Exercise objective: Return every line below in which "name" appears.

Records shown:
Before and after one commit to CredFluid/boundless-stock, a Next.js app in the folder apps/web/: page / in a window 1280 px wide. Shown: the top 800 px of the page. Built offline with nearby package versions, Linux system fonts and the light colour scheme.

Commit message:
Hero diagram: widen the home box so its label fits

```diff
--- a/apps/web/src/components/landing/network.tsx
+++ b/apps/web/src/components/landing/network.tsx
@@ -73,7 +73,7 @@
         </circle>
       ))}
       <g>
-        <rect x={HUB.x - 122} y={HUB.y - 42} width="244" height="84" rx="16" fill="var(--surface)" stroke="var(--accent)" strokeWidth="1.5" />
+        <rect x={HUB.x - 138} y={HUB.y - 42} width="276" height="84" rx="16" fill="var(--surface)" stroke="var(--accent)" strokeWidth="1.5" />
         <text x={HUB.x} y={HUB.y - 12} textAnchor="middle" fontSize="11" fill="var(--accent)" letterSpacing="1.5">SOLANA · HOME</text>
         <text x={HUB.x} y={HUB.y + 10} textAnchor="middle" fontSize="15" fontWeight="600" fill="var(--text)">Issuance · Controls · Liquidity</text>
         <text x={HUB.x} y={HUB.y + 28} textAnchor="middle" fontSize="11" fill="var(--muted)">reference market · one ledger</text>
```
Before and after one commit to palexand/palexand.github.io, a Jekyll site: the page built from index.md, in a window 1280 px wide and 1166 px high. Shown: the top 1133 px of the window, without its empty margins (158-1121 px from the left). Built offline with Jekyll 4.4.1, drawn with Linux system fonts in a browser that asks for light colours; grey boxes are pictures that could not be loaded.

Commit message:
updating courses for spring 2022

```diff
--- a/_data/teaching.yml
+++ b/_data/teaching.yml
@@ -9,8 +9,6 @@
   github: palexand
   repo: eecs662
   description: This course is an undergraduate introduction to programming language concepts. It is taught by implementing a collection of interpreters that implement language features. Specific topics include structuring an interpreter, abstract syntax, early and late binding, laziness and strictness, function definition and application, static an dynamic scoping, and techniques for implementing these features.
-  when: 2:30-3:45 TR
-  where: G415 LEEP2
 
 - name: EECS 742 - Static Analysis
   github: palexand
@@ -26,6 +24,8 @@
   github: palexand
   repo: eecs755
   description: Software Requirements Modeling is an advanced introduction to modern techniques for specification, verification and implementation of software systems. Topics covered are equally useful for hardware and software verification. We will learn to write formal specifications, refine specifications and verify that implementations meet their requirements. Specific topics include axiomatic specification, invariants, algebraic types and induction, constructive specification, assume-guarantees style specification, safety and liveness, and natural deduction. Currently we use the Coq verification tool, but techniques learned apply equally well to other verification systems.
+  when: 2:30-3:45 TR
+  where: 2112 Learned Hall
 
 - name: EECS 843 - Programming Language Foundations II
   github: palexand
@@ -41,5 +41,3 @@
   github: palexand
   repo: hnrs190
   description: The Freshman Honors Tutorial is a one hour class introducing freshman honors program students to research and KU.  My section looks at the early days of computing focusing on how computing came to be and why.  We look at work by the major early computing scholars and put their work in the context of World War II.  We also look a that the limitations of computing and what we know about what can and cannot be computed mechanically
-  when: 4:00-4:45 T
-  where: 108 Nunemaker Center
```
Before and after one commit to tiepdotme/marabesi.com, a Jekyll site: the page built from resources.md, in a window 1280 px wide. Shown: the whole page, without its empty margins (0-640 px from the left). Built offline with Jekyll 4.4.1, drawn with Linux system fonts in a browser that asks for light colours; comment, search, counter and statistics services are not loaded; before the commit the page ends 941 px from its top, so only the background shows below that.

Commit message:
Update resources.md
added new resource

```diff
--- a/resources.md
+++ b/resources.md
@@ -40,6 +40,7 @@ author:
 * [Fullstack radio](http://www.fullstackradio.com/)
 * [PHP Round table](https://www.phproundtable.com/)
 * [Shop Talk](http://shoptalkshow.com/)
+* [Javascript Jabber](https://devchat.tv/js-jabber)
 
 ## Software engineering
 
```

The answer:
 - name: EECS 742 - Static Analysis
 - name: EECS 843 - Programming Language Foundations II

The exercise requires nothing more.